I used to think that a portion of my body was a machine able to withstand an insane work schedule until I read Arianna Huffington’s book, Thrive: The Third Metric to Redefining Success and Creating a Life of Well-being, Wisdom, and Wonder. The book opens with Huffington’s story where she describes how working eighteen hour days to build her business led to financial success and unfortunately, the moment she woke up in a pool of blood after collapsing from exhaustion. Her story resonated with me because when I read it, I was following a similar path in regards to the number of hours I worked each day to provide for my family. I was employed as a Postdoctoral Fellow in Teaching and Mentoring with the University of Illinois at Chicago, and I owned a company that specialized in martial arts instruction for adults and youth.
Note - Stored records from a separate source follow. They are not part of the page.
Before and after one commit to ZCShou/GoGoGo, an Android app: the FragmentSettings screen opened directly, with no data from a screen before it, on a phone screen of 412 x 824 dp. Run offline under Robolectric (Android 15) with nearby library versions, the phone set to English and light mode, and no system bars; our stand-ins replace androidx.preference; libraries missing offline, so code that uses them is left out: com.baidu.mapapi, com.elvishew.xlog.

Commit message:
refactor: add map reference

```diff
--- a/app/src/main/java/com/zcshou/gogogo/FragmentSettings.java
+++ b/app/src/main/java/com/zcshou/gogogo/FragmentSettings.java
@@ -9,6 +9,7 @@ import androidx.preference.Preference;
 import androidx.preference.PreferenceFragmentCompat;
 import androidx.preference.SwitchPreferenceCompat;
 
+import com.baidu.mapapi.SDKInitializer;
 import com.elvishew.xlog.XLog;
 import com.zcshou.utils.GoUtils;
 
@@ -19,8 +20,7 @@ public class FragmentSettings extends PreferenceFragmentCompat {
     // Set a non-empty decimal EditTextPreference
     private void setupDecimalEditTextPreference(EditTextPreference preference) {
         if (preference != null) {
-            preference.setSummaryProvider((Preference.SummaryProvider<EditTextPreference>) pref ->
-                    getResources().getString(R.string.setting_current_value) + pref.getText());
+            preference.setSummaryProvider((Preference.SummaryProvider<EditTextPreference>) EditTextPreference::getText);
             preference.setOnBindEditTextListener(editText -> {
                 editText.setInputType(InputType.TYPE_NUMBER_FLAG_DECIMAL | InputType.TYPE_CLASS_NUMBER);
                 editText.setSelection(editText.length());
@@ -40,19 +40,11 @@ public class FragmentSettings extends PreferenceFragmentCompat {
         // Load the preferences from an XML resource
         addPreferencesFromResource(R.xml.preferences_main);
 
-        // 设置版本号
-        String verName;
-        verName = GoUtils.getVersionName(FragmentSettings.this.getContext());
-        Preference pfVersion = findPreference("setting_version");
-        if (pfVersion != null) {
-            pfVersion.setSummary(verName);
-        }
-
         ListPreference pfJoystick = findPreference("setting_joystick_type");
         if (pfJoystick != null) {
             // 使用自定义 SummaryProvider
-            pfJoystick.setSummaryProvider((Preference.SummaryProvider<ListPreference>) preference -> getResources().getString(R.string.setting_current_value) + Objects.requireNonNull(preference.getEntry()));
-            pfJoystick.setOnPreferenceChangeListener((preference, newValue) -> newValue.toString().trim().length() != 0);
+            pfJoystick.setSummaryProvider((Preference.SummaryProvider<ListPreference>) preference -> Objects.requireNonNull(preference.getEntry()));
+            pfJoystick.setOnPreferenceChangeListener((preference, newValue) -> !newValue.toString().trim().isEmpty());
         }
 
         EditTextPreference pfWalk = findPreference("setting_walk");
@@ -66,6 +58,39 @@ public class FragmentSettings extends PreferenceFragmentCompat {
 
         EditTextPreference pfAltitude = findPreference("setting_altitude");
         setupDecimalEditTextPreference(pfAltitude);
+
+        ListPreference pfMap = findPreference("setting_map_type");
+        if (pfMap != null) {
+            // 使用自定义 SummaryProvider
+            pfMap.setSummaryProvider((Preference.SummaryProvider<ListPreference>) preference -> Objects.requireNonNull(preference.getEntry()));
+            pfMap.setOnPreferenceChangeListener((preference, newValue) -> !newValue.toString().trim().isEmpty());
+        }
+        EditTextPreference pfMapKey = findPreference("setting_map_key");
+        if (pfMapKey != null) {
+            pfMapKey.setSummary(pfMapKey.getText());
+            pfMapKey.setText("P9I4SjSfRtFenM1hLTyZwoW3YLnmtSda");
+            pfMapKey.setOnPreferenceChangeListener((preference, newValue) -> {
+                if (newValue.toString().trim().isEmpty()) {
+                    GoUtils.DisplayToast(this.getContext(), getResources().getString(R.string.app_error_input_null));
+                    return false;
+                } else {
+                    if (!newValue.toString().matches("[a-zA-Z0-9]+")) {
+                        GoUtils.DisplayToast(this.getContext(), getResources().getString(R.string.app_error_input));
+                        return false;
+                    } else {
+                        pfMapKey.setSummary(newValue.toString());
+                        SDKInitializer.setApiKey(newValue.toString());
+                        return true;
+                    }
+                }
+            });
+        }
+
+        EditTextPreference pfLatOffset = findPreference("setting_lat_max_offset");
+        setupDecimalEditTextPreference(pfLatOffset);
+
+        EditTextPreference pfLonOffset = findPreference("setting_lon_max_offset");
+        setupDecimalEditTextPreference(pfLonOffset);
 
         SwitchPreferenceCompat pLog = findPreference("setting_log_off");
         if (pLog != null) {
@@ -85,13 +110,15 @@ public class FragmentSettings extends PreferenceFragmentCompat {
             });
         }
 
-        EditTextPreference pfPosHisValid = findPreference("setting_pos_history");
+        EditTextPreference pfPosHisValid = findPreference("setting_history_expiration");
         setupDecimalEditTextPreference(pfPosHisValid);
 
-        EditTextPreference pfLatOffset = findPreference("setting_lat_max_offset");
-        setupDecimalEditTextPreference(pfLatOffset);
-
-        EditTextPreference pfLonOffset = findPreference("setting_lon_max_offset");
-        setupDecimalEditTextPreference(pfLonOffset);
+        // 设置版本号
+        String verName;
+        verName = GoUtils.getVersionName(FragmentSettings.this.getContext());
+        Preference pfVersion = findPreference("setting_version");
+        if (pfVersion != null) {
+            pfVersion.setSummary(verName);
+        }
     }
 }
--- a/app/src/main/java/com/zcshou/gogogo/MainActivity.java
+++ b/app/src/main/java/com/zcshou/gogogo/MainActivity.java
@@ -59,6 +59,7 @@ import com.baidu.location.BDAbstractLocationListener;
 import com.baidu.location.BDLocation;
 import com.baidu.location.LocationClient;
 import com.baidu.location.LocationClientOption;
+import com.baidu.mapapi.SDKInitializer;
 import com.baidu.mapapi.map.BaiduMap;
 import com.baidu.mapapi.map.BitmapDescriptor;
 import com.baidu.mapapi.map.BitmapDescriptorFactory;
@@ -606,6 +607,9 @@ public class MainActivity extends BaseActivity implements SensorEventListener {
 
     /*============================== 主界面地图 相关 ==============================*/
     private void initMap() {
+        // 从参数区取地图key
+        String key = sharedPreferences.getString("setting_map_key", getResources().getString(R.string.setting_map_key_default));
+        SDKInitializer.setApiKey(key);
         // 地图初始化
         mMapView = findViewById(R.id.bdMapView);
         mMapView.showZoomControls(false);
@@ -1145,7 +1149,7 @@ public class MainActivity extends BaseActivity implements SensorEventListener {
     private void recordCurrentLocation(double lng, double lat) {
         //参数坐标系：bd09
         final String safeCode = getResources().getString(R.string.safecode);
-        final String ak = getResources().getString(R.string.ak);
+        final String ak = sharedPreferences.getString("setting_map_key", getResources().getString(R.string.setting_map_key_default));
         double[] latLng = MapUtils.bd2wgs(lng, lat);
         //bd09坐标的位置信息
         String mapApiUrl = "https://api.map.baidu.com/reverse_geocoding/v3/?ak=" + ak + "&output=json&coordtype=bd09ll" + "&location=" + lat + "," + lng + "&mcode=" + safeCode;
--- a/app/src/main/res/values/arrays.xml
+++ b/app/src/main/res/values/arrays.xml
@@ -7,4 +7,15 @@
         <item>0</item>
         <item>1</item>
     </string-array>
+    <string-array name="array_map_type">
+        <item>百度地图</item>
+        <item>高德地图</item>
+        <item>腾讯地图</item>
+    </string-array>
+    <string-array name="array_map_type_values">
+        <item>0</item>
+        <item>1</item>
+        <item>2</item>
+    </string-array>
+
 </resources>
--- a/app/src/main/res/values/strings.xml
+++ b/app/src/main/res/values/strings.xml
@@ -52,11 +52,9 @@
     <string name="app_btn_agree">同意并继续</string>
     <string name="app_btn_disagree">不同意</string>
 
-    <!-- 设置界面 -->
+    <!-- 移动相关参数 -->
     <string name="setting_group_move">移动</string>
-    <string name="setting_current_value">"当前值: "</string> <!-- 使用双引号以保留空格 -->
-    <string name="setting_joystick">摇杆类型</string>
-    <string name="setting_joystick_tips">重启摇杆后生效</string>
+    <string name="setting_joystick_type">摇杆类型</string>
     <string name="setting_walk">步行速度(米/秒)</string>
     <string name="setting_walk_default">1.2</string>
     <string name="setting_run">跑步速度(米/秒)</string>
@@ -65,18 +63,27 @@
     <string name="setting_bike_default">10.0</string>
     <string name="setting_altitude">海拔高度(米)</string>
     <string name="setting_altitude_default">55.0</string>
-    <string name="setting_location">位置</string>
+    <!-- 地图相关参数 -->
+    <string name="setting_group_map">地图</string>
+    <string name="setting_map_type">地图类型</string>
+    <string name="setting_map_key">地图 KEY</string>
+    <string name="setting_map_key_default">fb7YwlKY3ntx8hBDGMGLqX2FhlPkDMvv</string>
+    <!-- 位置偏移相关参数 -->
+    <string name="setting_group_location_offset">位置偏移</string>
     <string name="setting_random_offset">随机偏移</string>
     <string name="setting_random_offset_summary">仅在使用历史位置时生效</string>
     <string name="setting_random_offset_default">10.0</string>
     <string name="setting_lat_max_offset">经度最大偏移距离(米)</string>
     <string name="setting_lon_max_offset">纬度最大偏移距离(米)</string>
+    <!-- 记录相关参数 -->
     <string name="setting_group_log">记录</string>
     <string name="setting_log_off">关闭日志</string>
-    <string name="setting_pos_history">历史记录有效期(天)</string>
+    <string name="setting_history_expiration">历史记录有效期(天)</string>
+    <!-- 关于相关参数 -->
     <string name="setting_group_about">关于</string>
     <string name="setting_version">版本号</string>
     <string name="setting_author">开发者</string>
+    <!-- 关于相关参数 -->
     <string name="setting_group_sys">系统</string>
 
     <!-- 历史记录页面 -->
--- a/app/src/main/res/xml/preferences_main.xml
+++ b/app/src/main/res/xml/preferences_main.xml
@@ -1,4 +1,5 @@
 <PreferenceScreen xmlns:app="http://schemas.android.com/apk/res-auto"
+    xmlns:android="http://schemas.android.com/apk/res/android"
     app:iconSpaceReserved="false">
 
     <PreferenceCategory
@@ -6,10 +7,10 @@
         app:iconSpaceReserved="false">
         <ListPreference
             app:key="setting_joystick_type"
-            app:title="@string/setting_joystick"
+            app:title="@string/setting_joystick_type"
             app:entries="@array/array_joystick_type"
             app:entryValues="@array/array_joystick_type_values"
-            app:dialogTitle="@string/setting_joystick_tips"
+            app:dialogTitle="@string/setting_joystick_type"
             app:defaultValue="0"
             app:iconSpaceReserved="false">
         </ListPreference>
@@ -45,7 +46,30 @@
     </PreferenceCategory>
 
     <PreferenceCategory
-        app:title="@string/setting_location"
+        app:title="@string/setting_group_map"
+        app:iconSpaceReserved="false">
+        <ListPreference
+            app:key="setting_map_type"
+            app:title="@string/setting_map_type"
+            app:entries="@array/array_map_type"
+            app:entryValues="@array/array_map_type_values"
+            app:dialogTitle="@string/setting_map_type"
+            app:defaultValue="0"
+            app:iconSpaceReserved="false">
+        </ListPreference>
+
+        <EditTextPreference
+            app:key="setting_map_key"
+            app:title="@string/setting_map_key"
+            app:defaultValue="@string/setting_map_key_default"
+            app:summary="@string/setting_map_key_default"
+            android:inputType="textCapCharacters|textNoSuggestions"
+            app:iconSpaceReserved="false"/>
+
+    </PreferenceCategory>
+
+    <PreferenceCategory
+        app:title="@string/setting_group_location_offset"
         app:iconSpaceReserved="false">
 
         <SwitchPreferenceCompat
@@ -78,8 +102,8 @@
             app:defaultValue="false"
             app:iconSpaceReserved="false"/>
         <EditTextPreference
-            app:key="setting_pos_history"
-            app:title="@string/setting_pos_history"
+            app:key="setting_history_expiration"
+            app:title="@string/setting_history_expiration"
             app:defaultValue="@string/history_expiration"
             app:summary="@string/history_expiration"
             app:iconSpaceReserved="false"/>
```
My days often began at 4 am and ended at 10 pm; Huffington’s book that discusses the importance of being more mindful of stress, getting adequate rest, and incorporating other concepts of well-being, influenced me to rethink my work, quit my job, and ultimately leave the United States.
The daily struggle
Before deciding to move with my wife and three kids from our lives in the United States to Mexico, I was risking my life in the hope of gaining financial success. My day began at 4 am when I woke to pray, write, exercise, and meditate. These essential components of my morning routine in addition to breakfast and getting prepared for my university position took approximately three hours. On most mornings, I pulled out of my driveway at 7:30 am to sit in traffic for one hour and thirty minutes. I often did not return home until, 8:00 pm, after a full day of work, and a couple of additional hours in my business where I taught a martial called capoeira. On multiple occasions, I drifted asleep on the commute to and from south suburban Lansing, Illinois to my job and business in Chicago.
The traffic was unpredictable and so my travel time fluctuated depending on the weather, accidents, and construction. As an avid reader, I purchased an Audible subscription to listen to audio books during my commute to and from the city. My work and business schedule did not allow for leisure reading, and my subscription enabled me to listen to Huffington’s book. After learning about her work habits and how they eventually caught up to her in a hospital where she waited to hear a doctor’s diagnosis, I decided that I needed to make a change. Every day I went to work, and my business guided my passion for teaching and in hope for significant financial returns.
I was grateful for a job and business that covered many of my immediate household expenses, but I was drowning in credit card debt and not getting adequate rest at night. As a Postdoctoral Fellow in Teaching and Mentoring with the University of Illinois at Chicago’s Honors College, I was responsible for teaching undergraduate students, advising students on their course and career selections, and co-directing a co-curricular mentorship initiative. My business operated out of a Chicago elementary school in the evenings and on the weekends. Together the job and my company provided some income; however, I was making the wrong types of sacrifices.
As mentioned above, my day began at 4 am and ended at 10 pm. When I made it home at 8 pm, I ate and spent a few minutes with my children before helping my wife put them to bed. Frequently, I fell asleep while reading my kids a bedtime story and did not give my wife the attention she deserved because I was exhausted. After doing this for three years, I decided it was time to make a change.
Making my dream a reality
I declined an offer to return to my job in July of 2016, informed my martial art students that I would be reorganizing my approach from in person to online instruction, and on October 15, 2016, I moved to Mazatlán, Sinaloa on Mexico’s Pacific coast. My wife and I decided to go to Mexico to be more mindful parents and to dedicate ourselves to our dreams. I work now as an education and business consultant, writer, and teacher of capoeira. My wife is also pursuing her dreams as a writer and business coach. The decision to leave my job and pursue my life’s callings as a husband, father, and entrepreneur was challenging and necessary to work toward creating a different life mindful of my physical limitations.
When I lived in the United States, I thought that I was part machine, because I was able to work long hours and avoid car accidents, despite falling asleep on multiple occasions in the commute to and from work. Arianna Huffington’s book Thrive, Illustrated the potential outcome of my work habits and influenced me to make substantial life changes. In response to this book, I found “the road less traveled” and began to discover a path that more adequately integrates my personal and professional life. If you read this post, maybe it is your turn to leave a life of comfort with the intention to live a life of possibility.